* _REQUIRED WORK_:
Without the images, write out the entries word for word.
[[ ENTRIES SHOWN, beginning ]]
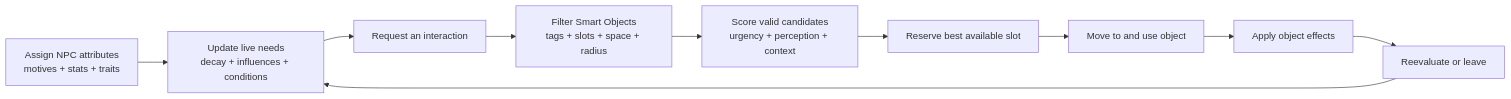
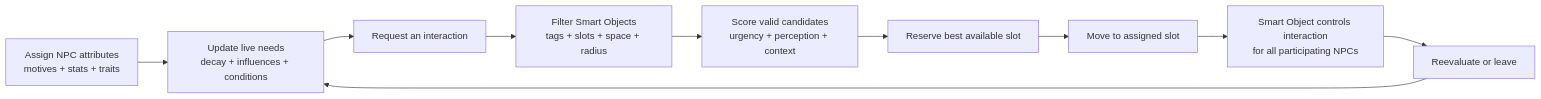
One commit to JMathisPluto/AbolethUtilityAI-Case-Study changed the first of 6 diagrams in README.md. Above: the diagram before and after it, drawn with Mermaid. The commit also changed other lines of this file, not shown here.

````diff
--- a/README.md
+++ b/README.md
@@ -28,12 +56,12 @@
 ```mermaid
 flowchart LR
     A["Assign NPC attributes<br/>motives + stats + traits"] --> B["Update live needs<br/>decay + influences + conditions"]
     B --> C["Request an interaction"]
     C --> D["Filter Smart Objects<br/>tags + slots + space + radius"]
     D --> E["Score valid candidates<br/>urgency + perception + context"]
     E --> F["Reserve best available slot"]
-    F --> G["Move to and use object"]
-    G --> H["Apply object effects"]
+    F --> G["Move to assigned slot"]
+    G --> H["Smart Object controls interaction<br/>for all participating NPCs"]
     H --> I["Reevaluate or leave"]
     I --> B
 ```
````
[[ ENTRIES SHOWN, end ]]
* _ANSWER TO THE EXERCISE_:
One commit to JMathisPluto/AbolethUtilityAI-Case-Study changed the first of 6 diagrams in README.md. Above: the diagram before and after it, drawn with Mermaid. The commit also changed other lines of this file, not shown here.

````diff
--- a/README.md
+++ b/README.md
@@ -28,12 +56,12 @@
 ```mermaid
 flowchart LR
     A["Assign NPC attributes<br/>motives + stats + traits"] --> B["Update live needs<br/>decay + influences + conditions"]
     B --> C["Request an interaction"]
     C --> D["Filter Smart Objects<br/>tags + slots + space + radius"]
     D --> E["Score valid candidates<br/>urgency + perception + context"]
     E --> F["Reserve best available slot"]
-    F --> G["Move to and use object"]
-    G --> H["Apply object effects"]
+    F --> G["Move to assigned slot"]
+    G --> H["Smart Object controls interaction<br/>for all participating NPCs"]
     H --> I["Reevaluate or leave"]
     I --> B
 ```
````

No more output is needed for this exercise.